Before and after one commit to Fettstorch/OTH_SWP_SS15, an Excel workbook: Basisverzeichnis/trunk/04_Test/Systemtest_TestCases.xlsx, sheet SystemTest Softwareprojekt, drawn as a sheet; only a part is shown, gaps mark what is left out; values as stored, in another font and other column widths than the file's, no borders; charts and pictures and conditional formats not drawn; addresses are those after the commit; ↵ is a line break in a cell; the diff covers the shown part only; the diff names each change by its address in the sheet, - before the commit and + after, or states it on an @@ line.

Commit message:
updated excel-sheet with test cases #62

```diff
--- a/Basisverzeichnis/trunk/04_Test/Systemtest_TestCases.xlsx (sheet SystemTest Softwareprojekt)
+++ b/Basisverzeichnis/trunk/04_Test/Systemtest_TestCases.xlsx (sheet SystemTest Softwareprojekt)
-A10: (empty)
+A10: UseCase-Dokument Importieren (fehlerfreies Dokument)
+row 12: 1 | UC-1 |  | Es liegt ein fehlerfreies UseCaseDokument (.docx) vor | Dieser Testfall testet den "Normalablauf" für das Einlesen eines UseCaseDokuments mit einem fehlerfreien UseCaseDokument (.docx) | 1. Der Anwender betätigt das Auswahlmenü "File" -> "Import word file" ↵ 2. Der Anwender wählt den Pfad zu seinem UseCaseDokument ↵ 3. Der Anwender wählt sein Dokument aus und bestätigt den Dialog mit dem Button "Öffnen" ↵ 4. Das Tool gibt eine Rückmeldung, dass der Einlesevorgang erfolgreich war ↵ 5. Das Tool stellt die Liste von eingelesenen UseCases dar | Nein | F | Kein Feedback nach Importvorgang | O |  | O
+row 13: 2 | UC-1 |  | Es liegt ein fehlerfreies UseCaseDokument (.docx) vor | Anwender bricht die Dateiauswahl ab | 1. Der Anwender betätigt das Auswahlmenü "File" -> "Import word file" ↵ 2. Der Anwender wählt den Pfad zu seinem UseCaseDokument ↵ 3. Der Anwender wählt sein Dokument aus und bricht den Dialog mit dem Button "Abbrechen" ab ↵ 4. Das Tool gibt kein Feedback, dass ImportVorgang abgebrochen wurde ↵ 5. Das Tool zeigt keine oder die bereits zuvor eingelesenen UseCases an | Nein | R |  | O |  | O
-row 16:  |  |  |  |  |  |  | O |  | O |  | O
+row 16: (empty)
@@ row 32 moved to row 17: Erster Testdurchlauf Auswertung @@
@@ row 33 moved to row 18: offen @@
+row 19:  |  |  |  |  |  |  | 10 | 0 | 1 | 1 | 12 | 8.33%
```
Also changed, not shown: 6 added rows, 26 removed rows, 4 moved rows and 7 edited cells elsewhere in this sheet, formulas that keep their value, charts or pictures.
┄┄┄┄┄┄┄┄┄┄┄┄┄┄┄┄┄┄┄┄
Your assignment: Return every line above that contains the word "xlsx".

Result below:
Before and after one commit to Fettstorch/OTH_SWP_SS15, an Excel workbook: Basisverzeichnis/trunk/04_Test/Systemtest_TestCases.xlsx, sheet SystemTest Softwareprojekt, drawn as a sheet; only a part is shown, gaps mark what is left out; values as stored, in another font and other column widths than the file's, no borders; charts and pictures and conditional formats not drawn; addresses are those after the commit; ↵ is a line break in a cell; the diff covers the shown part only; the diff names each change by its address in the sheet, - before the commit and + after, or states it on an @@ line.
--- a/Basisverzeichnis/trunk/04_Test/Systemtest_TestCases.xlsx (sheet SystemTest Softwareprojekt)
+++ b/Basisverzeichnis/trunk/04_Test/Systemtest_TestCases.xlsx (sheet SystemTest Softwareprojekt)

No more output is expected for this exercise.